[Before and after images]
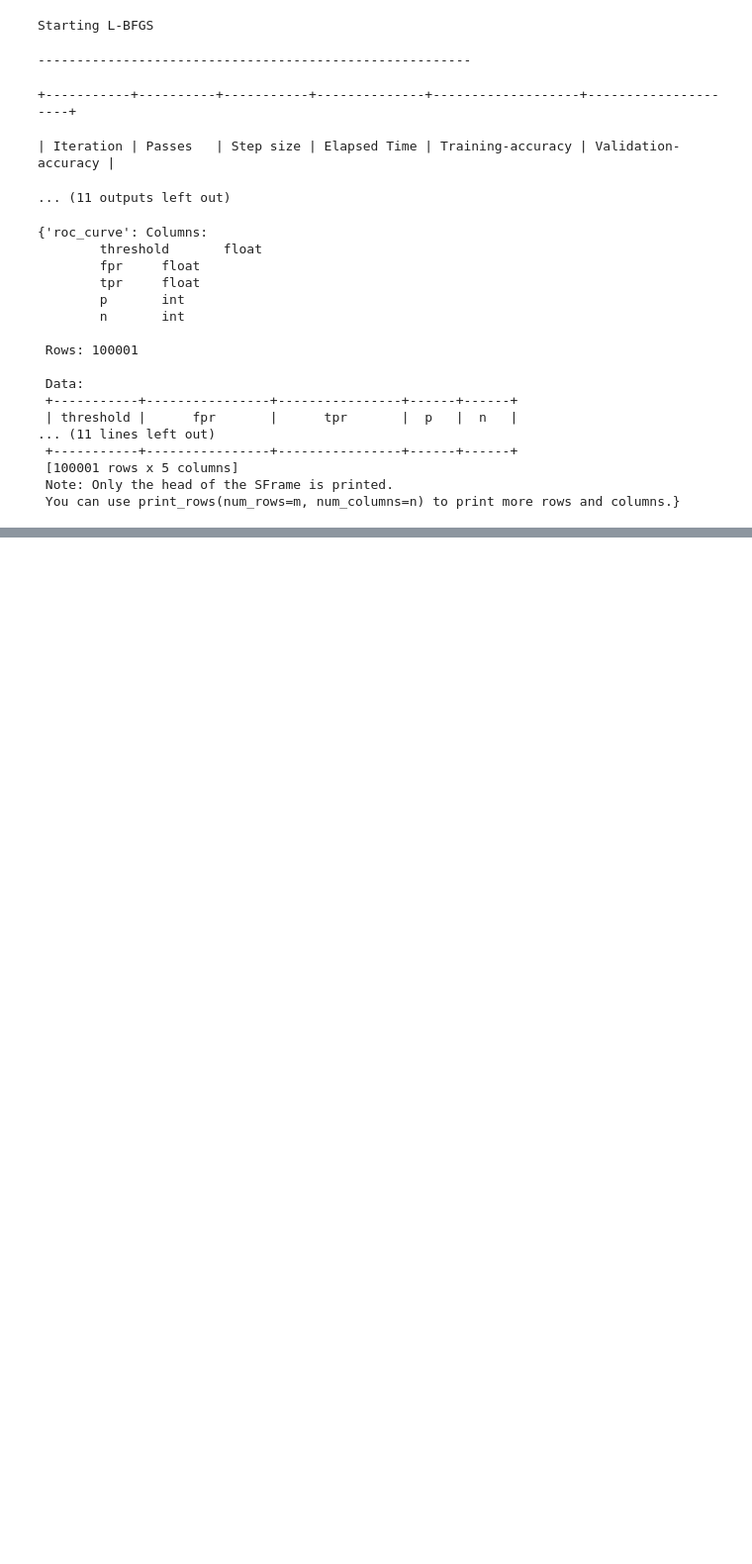
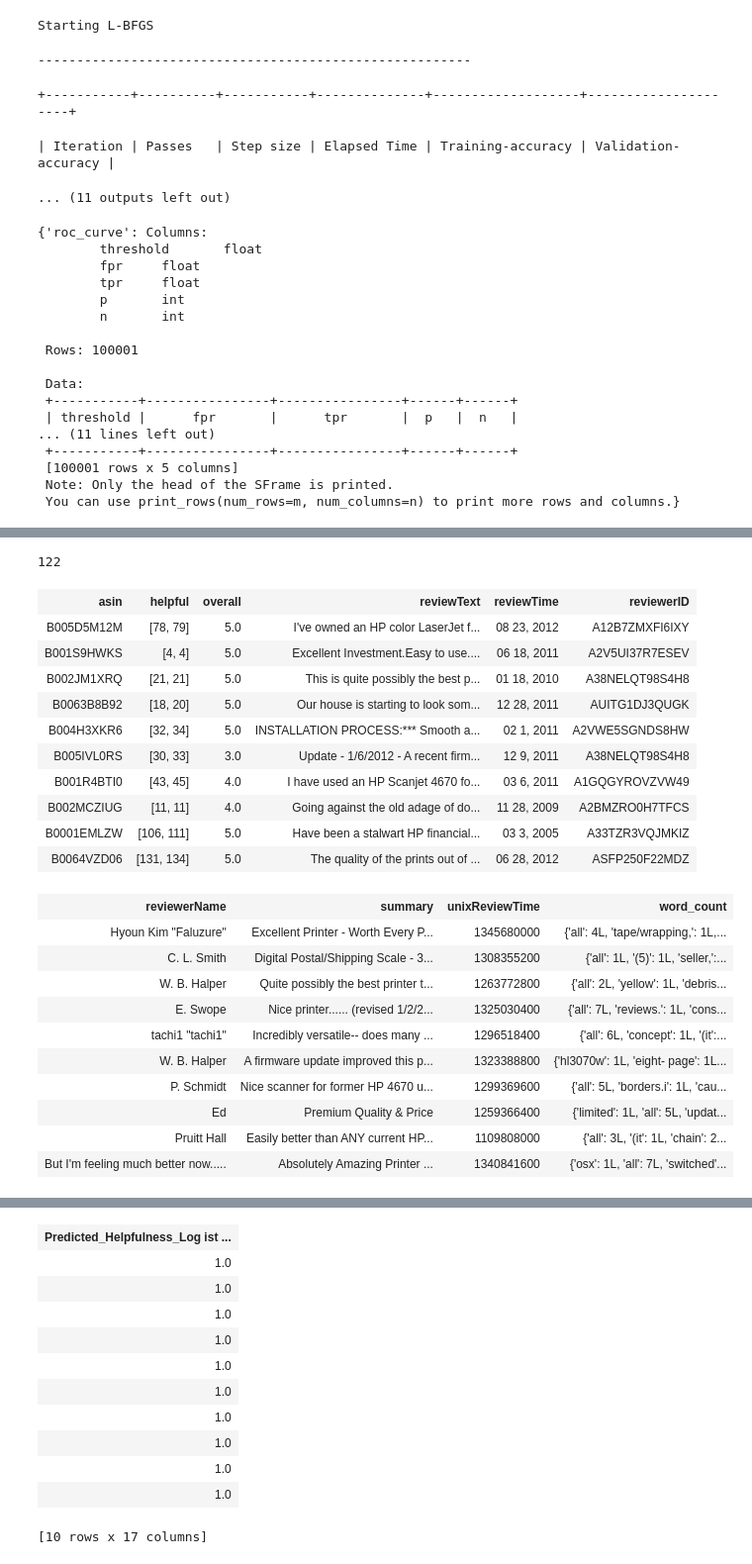
Before and after one commit to ChaunceyRaggie/Natural-Language-Processing, a Jupyter notebook: Sentiment Analysis - Amazon Product Reviews.ipynb, the cells around one changed output, grey strips where cells are left out. Shown at 99% size. Saved outputs shown, nothing was run; the diff lists cells and outputs as text; code cells hidden in the pictures; blank space fills up the shorter version.

```diff
--- a/Sentiment Analysis - Amazon Product Reviews.ipynb
+++ b/Sentiment Analysis - Amazon Product Reviews.ipynb
@@ -222,0 +216,41 @@ ToolkitError: Input dataset is not an SFrame. If it is a Pandas DataFrame, you m
+# %%
+len(B0035FX5MC_Reviews)
+# %% [output]
+122
+# %%
+# Applying the SVM model
+Office_Products['Predicted_Helpfulness_SVM'] = sentiment_model_SVM.predict(Office_Products, output_type = 'margin')
+# %%
+## Sorting reviews based on the predicted sentiment
+Office_Products = Office_Products.sort('Predicted_Helpfulness_SVM', ascending =False)
+# %%
+# Applying the Logistic Regression model
+Office_Products['Predicted_Helpfulness_Logist'] = sentiment_model_Logist.predict(Office_Products, output_type = 'probability')
+# %%
+## Sorting reviews based on the predicted sentiment
+Office_Products = Office_Products.sort('Predicted_Helpfulness_Logist', ascending =False)
+# %%
+Office_Products.head()
+# %% [output]
+| asin | helpful | overall | reviewText | reviewTime | reviewerID |
+| B005D5M12M | [78, 79] | 5.0 | I've owned an HP color LaserJet f... | 08 23, 2012 | A12B7ZMXFI6IXY |
+| B001S9HWKS | [4, 4] | 5.0 | Excellent Investment.Easy to use.... | 06 18, 2011 | A2V5UI37R7ESEV |
+| B002JM1XRQ | [21, 21] | 5.0 | This is quite possibly the best p... | 01 18, 2010 | A38NELQT98S4H8 |
+| B0063B8B92 | [18, 20] | 5.0 | Our house is starting to look som... | 12 28, 2011 | AUITG1DJ3QUGK |
+| B004H3XKR6 | [32, 34] | 5.0 | INSTALLATION PROCESS:*** Smooth a... | 02 1, 2011 | A2VWE5SGNDS8HW |
+| B005IVL0RS | [30, 33] | 3.0 | Update - 1/6/2012 - A recent firm... | 12 9, 2011 | A38NELQT98S4H8 |
+| B001R4BTI0 | [43, 45] | 4.0 | I have used an HP Scanjet 4670 fo... | 03 6, 2011 | A1GQGYROVZVW49 |
+| B002MCZIUG | [11, 11] | 4.0 | Going against the old adage of do... | 11 28, 2009 | A2BMZRO0H7TFCS |
+| B0001EMLZW | [106, 111] | 5.0 | Have been a stalwart HP financial... | 03 3, 2005 | A33TZR3VQJMKIZ |
+| B0064VZD06 | [131, 134] | 5.0 | The quality of the prints out of ... | 06 28, 2012 | ASFP250F22MDZ |
+| reviewerName | summary | unixReviewTime | word_count |
+| Hyoun Kim "Faluzure" | Excellent Printer - Worth Every P... | 1345680000 | {'all': 4L, 'tape/wrapping,': 1L,... |
+| C. L. Smith | Digital Postal/Shipping Scale - 3... | 1308355200 | {'all': 1L, '(5)': 1L, 'seller,':... |
+| W. B. Halper | Quite possibly the best printer t... | 1263772800 | {'all': 2L, 'yellow': 1L, 'debris... |
+| E. Swope | Nice printer...... (revised 1/2/2... | 1325030400 | {'all': 7L, 'reviews.': 1L, 'cons... |
+| tachi1 "tachi1" | Incredibly versatile-- does many ... | 1296518400 | {'all': 6L, 'concept': 1L, '(it':... |
+| W. B. Halper | A firmware update improved this p... | 1323388800 | {'hl3070w': 1L, 'eight- page': 1L... |
+| P. Schmidt | Nice scanner for former HP 4670 u... | 1299369600 | {'all': 5L, 'borders.i': 1L, 'cau... |
+| Ed | Premium Quality & Price | 1259366400 | {'limited': 1L, 'all': 5L, 'updat... |
+| Pruitt Hall | Easily better than ANY current HP... | 1109808000 | {'all': 3L, '(it': 1L, 'chain': 2... |
+| But I'm feeling much better now..... | Absolutely Amazing Printer ... | 1340841600 | {'osx': 1L, 'all': 7L, 'switched'... |
@@ -222,0 +268,12 @@ ToolkitError: Input dataset is not an SFrame. If it is a Pandas DataFrame, you m
+| Predicted_Helpfulness_Log ist ... |
+| 1.0 |
+| 1.0 |
+| 1.0 |
+| 1.0 |
+| 1.0 |
+| 1.0 |
+| 1.0 |
+| 1.0 |
+| 1.0 |
+| 1.0 |
+[10 rows x 17 columns]
```
Also changed, not shown: parts of 24 cells of this notebook.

*TASK REQUIREMENTS*. Every line of the data above should be repeated exactly. Omit the pictures.

*ANSWER SPACE*.
Before and after one commit to ChaunceyRaggie/Natural-Language-Processing, a Jupyter notebook: Sentiment Analysis - Amazon Product Reviews.ipynb, the cells around one changed output, grey strips where cells are left out. Shown at 99% size. Saved outputs shown, nothing was run; the diff lists cells and outputs as text; code cells hidden in the pictures; blank space fills up the shorter version.

```diff
--- a/Sentiment Analysis - Amazon Product Reviews.ipynb
+++ b/Sentiment Analysis - Amazon Product Reviews.ipynb
@@ -222,0 +216,41 @@ ToolkitError: Input dataset is not an SFrame. If it is a Pandas DataFrame, you m
+# %%
+len(B0035FX5MC_Reviews)
+# %% [output]
+122
+# %%
+# Applying the SVM model
+Office_Products['Predicted_Helpfulness_SVM'] = sentiment_model_SVM.predict(Office_Products, output_type = 'margin')
+# %%
+## Sorting reviews based on the predicted sentiment
+Office_Products = Office_Products.sort('Predicted_Helpfulness_SVM', ascending =False)
+# %%
+# Applying the Logistic Regression model
+Office_Products['Predicted_Helpfulness_Logist'] = sentiment_model_Logist.predict(Office_Products, output_type = 'probability')
+# %%
+## Sorting reviews based on the predicted sentiment
+Office_Products = Office_Products.sort('Predicted_Helpfulness_Logist', ascending =False)
+# %%
+Office_Products.head()
+# %% [output]
+| asin | helpful | overall | reviewText | reviewTime | reviewerID |
+| B005D5M12M | [78, 79] | 5.0 | I've owned an HP color LaserJet f... | 08 23, 2012 | A12B7ZMXFI6IXY |
+| B001S9HWKS | [4, 4] | 5.0 | Excellent Investment.Easy to use.... | 06 18, 2011 | A2V5UI37R7ESEV |
+| B002JM1XRQ | [21, 21] | 5.0 | This is quite possibly the best p... | 01 18, 2010 | A38NELQT98S4H8 |
+| B0063B8B92 | [18, 20] | 5.0 | Our house is starting to look som... | 12 28, 2011 | AUITG1DJ3QUGK |
+| B004H3XKR6 | [32, 34] | 5.0 | INSTALLATION PROCESS:*** Smooth a... | 02 1, 2011 | A2VWE5SGNDS8HW |
+| B005IVL0RS | [30, 33] | 3.0 | Update - 1/6/2012 - A recent firm... | 12 9, 2011 | A38NELQT98S4H8 |
+| B001R4BTI0 | [43, 45] | 4.0 | I have used an HP Scanjet 4670 fo... | 03 6, 2011 | A1GQGYROVZVW49 |
+| B002MCZIUG | [11, 11] | 4.0 | Going against the old adage of do... | 11 28, 2009 | A2BMZRO0H7TFCS |
+| B0001EMLZW | [106, 111] | 5.0 | Have been a stalwart HP financial... | 03 3, 2005 | A33TZR3VQJMKIZ |
+| B0064VZD06 | [131, 134] | 5.0 | The quality of the prints out of ... | 06 28, 2012 | ASFP250F22MDZ |
+| reviewerName | summary | unixReviewTime | word_count |
+| Hyoun Kim "Faluzure" | Excellent Printer - Worth Every P... | 1345680000 | {'all': 4L, 'tape/wrapping,': 1L,... |
+| C. L. Smith | Digital Postal/Shipping Scale - 3... | 1308355200 | {'all': 1L, '(5)': 1L, 'seller,':... |
+| W. B. Halper | Quite possibly the best printer t... | 1263772800 | {'all': 2L, 'yellow': 1L, 'debris... |
+| E. Swope | Nice printer...... (revised 1/2/2... | 1325030400 | {'all': 7L, 'reviews.': 1L, 'cons... |
+| tachi1 "tachi1" | Incredibly versatile-- does many ... | 1296518400 | {'all': 6L, 'concept': 1L, '(it':... |
+| W. B. Halper | A firmware update improved this p... | 1323388800 | {'hl3070w': 1L, 'eight- page': 1L... |
+| P. Schmidt | Nice scanner for former HP 4670 u... | 1299369600 | {'all': 5L, 'borders.i': 1L, 'cau... |
+| Ed | Premium Quality & Price | 1259366400 | {'limited': 1L, 'all': 5L, 'updat... |
+| Pruitt Hall | Easily better than ANY current HP... | 1109808000 | {'all': 3L, '(it': 1L, 'chain': 2... |
+| But I'm feeling much better now..... | Absolutely Amazing Printer ... | 1340841600 | {'osx': 1L, 'all': 7L, 'switched'... |
@@ -222,0 +268,12 @@ ToolkitError: Input dataset is not an SFrame. If it is a Pandas DataFrame, you m
+| Predicted_Helpfulness_Log ist ... |
+| 1.0 |
+| 1.0 |
+| 1.0 |
+| 1.0 |
+| 1.0 |
+| 1.0 |
+| 1.0 |
+| 1.0 |
+| 1.0 |
+| 1.0 |
+[10 rows x 17 columns]
```
Also changed, not shown: parts of 24 cells of this notebook.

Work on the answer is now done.